> **PROBLEM REQUIREMENTS**
Present each line of the entries below that holds the word "receive".

Change listing data:

· · · ·

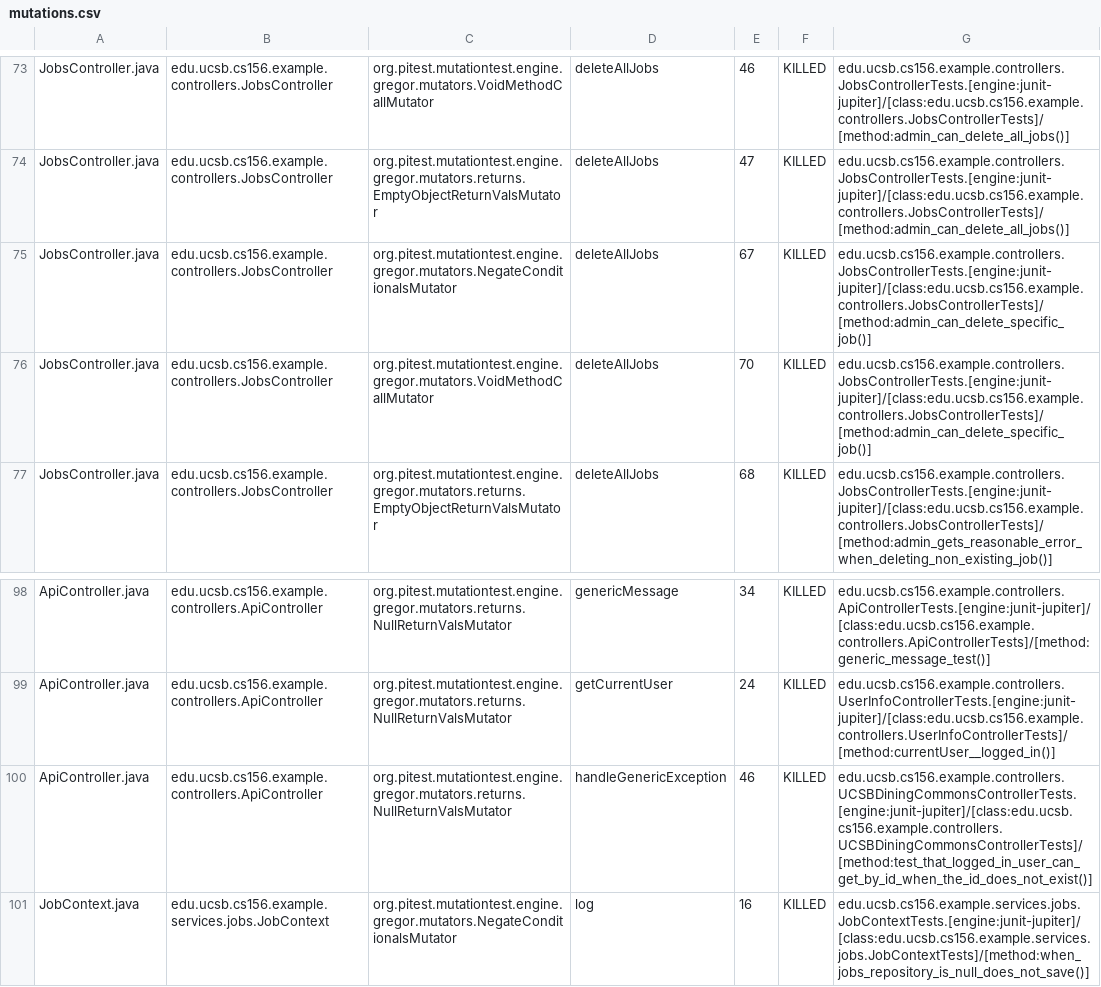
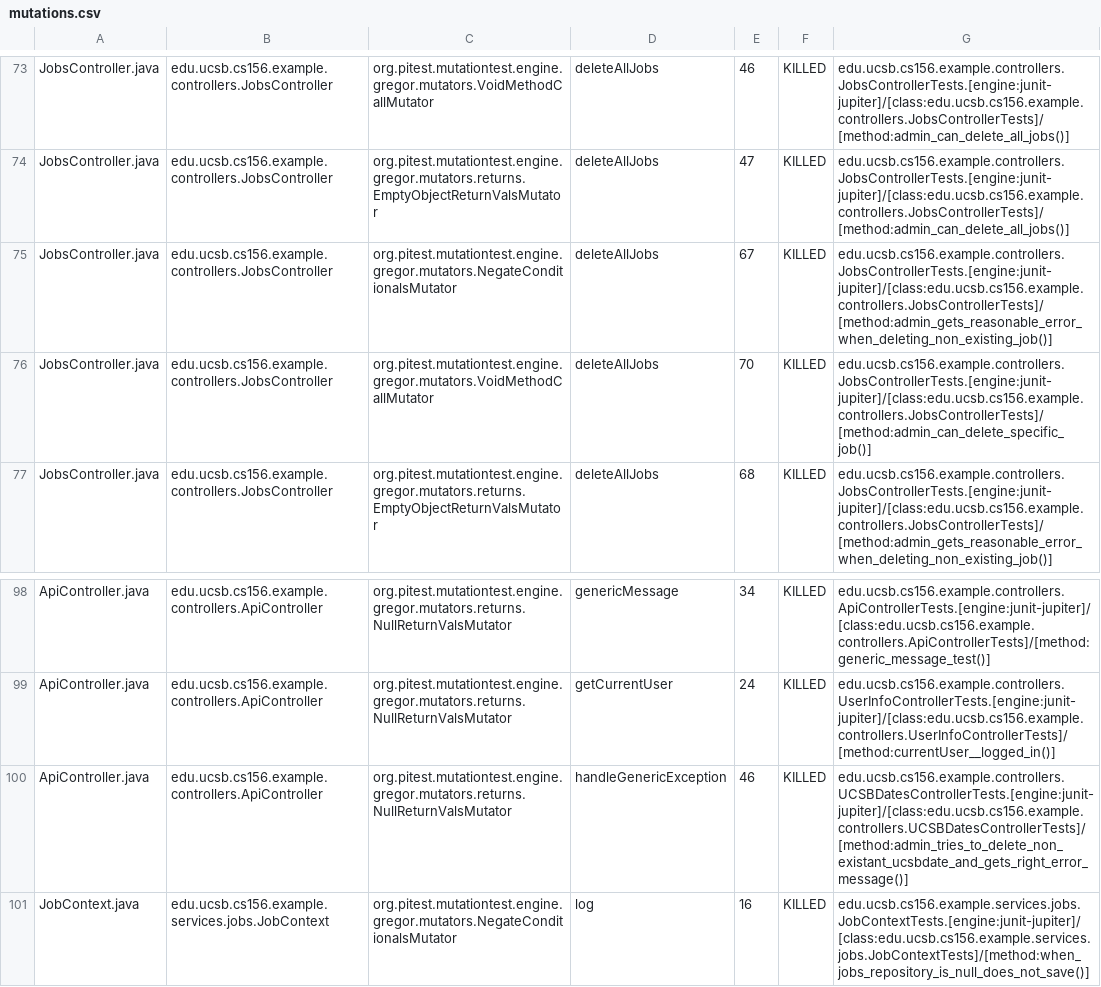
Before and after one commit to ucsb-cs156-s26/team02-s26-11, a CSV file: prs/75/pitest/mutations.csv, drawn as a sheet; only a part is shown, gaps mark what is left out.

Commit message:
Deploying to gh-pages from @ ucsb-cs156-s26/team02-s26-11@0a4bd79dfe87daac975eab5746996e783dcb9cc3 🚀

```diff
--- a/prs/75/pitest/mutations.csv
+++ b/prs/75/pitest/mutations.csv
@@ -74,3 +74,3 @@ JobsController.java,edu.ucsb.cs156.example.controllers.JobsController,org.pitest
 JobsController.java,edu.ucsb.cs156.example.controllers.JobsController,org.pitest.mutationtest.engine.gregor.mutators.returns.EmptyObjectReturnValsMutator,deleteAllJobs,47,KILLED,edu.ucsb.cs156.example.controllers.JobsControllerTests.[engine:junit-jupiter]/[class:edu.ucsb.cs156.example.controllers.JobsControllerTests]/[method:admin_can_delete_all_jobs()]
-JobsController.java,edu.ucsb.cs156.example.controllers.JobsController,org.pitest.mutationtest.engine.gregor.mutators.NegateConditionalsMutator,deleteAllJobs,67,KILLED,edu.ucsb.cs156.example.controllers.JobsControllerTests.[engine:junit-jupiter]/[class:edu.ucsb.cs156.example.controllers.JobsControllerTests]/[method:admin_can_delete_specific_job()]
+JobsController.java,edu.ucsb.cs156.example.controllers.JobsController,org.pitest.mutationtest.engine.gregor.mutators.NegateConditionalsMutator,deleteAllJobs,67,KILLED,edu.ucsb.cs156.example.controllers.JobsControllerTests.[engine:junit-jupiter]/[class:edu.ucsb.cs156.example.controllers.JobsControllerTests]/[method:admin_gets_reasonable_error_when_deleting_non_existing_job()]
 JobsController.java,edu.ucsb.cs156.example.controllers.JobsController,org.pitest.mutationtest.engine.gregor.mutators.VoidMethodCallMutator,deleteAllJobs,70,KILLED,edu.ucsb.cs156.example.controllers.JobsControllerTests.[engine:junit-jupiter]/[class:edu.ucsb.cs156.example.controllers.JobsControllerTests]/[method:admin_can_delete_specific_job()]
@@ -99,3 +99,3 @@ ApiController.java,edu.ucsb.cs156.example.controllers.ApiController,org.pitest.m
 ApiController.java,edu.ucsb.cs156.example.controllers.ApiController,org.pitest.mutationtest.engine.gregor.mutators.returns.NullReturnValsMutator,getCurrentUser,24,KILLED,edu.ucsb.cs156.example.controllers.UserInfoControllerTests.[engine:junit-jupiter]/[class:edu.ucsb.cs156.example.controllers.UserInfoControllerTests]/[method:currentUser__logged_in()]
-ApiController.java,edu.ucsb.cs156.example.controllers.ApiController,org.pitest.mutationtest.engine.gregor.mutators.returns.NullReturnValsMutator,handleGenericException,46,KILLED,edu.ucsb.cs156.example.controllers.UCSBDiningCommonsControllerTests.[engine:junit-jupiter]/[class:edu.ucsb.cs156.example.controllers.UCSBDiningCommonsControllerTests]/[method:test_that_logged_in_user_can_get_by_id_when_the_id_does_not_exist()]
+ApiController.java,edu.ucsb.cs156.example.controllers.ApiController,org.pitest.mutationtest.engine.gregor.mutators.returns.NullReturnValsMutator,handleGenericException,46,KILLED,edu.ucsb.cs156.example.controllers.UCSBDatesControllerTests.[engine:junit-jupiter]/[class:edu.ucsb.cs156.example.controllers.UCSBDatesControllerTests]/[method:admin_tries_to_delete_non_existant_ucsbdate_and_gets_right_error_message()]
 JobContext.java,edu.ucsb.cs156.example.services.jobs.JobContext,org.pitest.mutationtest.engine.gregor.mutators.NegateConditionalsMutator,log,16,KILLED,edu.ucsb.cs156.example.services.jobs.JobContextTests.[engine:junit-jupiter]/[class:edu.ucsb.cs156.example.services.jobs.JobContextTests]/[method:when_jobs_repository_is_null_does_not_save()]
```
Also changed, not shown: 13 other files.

· · · ·

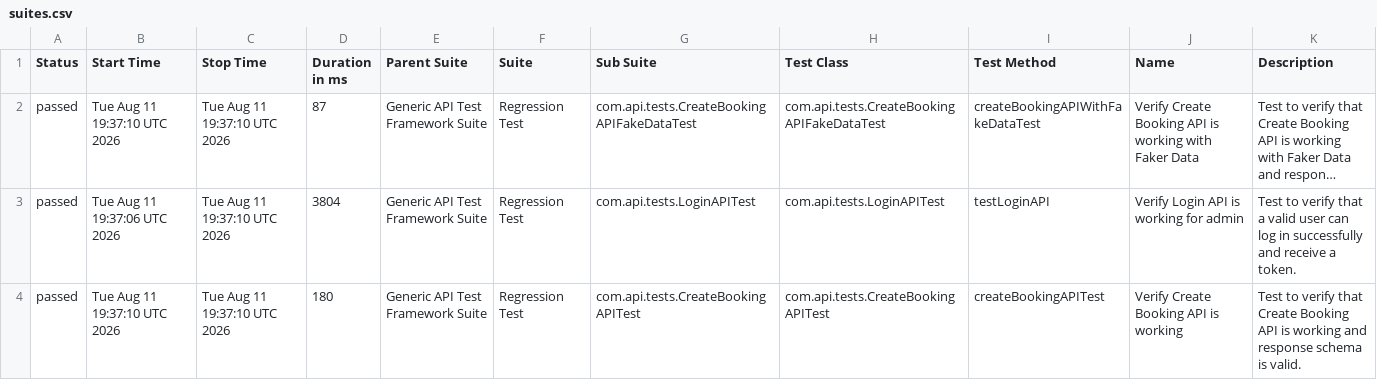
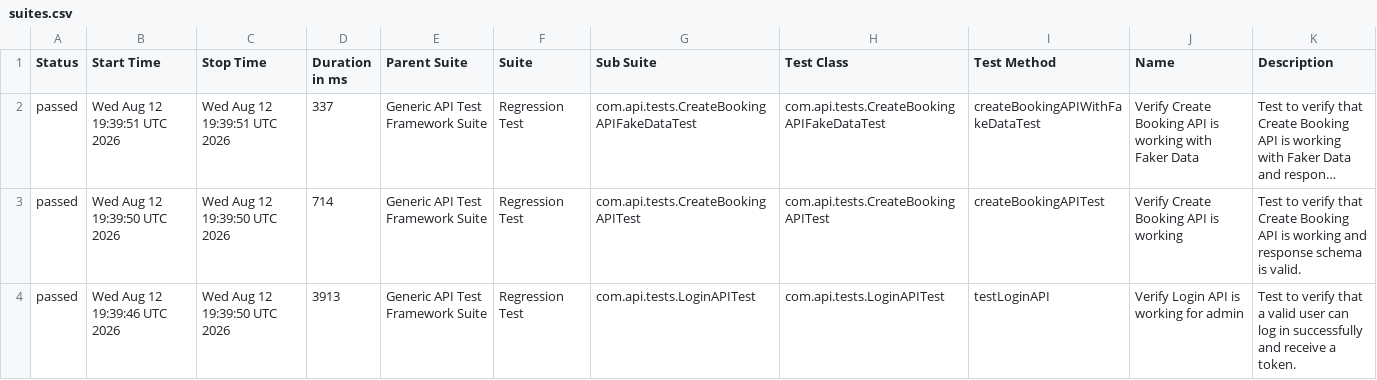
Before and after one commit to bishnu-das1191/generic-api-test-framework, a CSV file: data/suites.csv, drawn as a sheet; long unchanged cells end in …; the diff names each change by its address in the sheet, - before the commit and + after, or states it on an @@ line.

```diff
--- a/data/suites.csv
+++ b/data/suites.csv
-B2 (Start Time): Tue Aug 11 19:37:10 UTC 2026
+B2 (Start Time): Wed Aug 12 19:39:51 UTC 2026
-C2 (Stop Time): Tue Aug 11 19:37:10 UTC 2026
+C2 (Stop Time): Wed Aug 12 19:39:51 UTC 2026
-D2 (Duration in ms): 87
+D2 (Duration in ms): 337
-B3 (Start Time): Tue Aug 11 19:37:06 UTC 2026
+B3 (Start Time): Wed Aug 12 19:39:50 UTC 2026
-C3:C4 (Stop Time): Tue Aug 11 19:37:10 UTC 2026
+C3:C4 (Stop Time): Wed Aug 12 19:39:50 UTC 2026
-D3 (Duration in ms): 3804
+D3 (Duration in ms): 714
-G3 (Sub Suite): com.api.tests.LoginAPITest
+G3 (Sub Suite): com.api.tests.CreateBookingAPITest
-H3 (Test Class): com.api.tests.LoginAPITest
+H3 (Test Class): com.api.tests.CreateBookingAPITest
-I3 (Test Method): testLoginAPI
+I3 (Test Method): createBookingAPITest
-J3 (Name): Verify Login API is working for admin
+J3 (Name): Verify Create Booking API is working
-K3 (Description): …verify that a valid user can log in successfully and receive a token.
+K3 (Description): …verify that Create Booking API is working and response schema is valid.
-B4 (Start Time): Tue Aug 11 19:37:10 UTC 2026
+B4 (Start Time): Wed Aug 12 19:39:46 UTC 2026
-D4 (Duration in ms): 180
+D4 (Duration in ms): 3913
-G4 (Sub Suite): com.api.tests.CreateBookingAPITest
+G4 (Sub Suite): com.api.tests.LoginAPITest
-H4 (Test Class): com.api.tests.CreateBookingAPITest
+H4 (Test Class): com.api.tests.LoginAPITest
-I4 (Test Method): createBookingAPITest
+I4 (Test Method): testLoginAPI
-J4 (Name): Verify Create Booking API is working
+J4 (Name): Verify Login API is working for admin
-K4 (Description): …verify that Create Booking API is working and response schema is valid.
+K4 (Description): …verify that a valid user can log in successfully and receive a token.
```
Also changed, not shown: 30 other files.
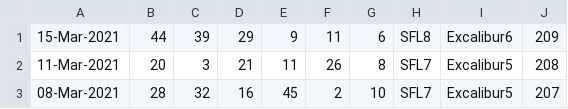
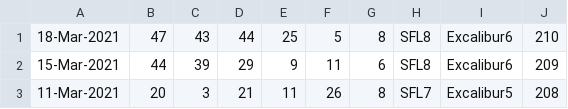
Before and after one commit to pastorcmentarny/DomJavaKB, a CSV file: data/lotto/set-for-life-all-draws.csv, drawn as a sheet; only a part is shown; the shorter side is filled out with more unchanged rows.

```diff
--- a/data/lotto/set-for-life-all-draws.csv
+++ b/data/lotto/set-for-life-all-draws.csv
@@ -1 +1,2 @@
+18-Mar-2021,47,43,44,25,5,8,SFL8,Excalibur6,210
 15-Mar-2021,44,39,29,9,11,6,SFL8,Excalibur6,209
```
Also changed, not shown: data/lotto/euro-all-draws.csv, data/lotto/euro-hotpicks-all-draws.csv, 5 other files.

· · · ·

> **YOUR SOLUTION**
-K3 (Description): …verify that a valid user can log in successfully and receive a token.
+K4 (Description): …verify that a valid user can log in successfully and receive a token.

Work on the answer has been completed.